Gordon is shooting the ball better than ever before. In 2018-19, he has career-highs in three-point field goal percentage (35.5 percent), true-shooting percentage (54.5 percent) — which measures a player’s efficiency shooting the ball — effective field goal percentage (51.5 percent) — which accounts for the three-pointer being worth more than the two-pointer — and free-throw percentage (72.5 percent).
In pictorial form, the improvements have been steady since Gordon’s career began in 2014-15…
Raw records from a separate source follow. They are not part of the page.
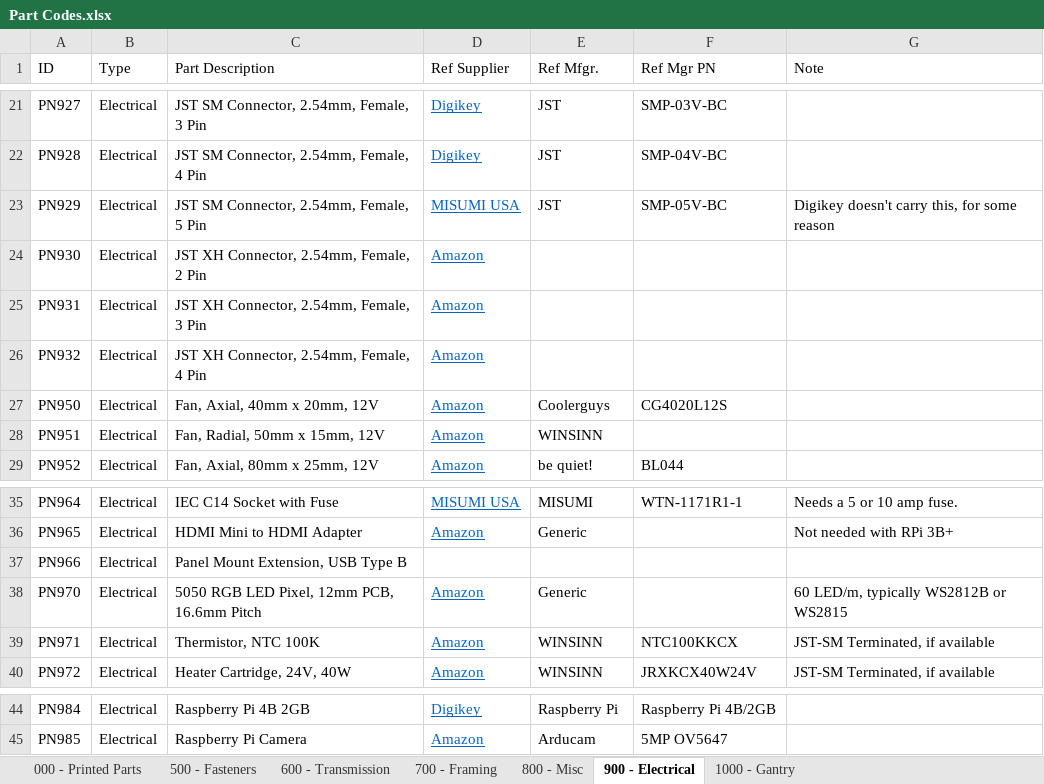
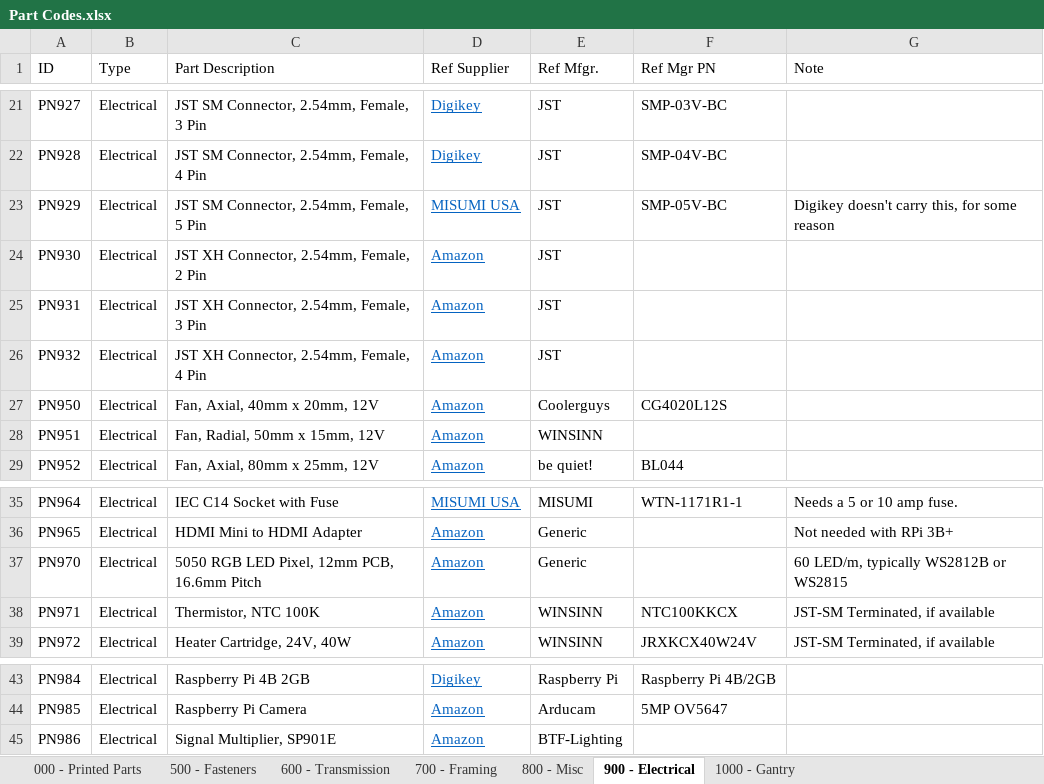
Before and after one commit to jon-harper/clock-3, an Excel workbook: BOM/Part Codes.xlsx, sheet 900 - Electrical, drawn as a sheet; only a part is shown, gaps mark what is left out; values as stored, in another font and other column widths than the file's, no borders; table styles not drawn; removed rows and columns are numbered as before the commit, all else as after; the diff names each change by its address in the sheet, - before the commit and + after, or states it on an @@ line.

```diff
--- a/BOM/Part Codes.xlsx (sheet 900 - Electrical)
+++ b/BOM/Part Codes.xlsx (sheet 900 - Electrical)
-E24:E26 (Ref Mfgr.): (empty)
+E24:E26 (Ref Mfgr.): JST
-row 37: PN966 | Electrical | Panel Mount Extension, USB Type B
+row 45: PN986 | Electrical | Signal Multiplier, SP901E | Amazon | BTF-Lighting
```
Also changed, not shown: sheet 000 - Printed Parts, sheet 800 - Misc, sheet 500 - Fasteners, sheet 600 - Transmission, Docs/Connectors.xlsx, 2 other files.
Shooting the ball has added another layer to Gordon’s skillset. He can still drive to the hoop and overpower the opposition on his way to a jaw-dropping jam. He can step back beyond the perimeter, create separation and take his chances with a three-point attempt. He can use his athleticism to move without the ball, find the open zone and eventually catch a pass under an unguarded basket.
In a game against the Knicks on Nov. 18, 2018, Gordon flourishes with this arsenal. He dunks down low, drives baseline, steps back for an elbow jumper, pulls up for a three-ball from the wing, dunks again, steps back again and pulls up again — all in just the first quarter…
Aaron Gordon dropped 20 points on 8/9 shooting in the first quarter 🔥
— Bleacher Report NBA (@BR_NBA) November 18, 2018
In a more recent sample, Gordon has shot over 50 percent from the field in six of his last seven games. He is averaging 20 points per game during that span, and has knocked down 11 three-point baskets. The Magic may be struggling, but Gordon’s presence is being felt in more ways than one…
Aaron Gordon forcing the defense to make a business decision here 👀 pic.twitter.com/6KuTN5utHM
— NBA on ESPN (@ESPNNBA) January 28, 2019
If Orlando continues to play its way out of contention, then Gordon is another name that could hit the trade market ahead of the Feb. 7 deadline. His four-year contract de-escalates from $21.59 million in 2018-19 to $19.86 million in 2019-20 to $18.13 million in 2020-21 to $16.40 million in 2021-22.
Backcourt-heavy teams like Portland (Damian Lillard and C.J. McCollum) and Sacramento (De’Aaron Fox and Buddy Hield) need a player like Gordon to solidify a playoff-caliber roster, and both have the assets to accomplish such a feat.
Whether he is under the rim, beyond the perimeter or skying above a mascot — Gordon is a threat in doing more than just dunking. The same could not be said in 2015-16.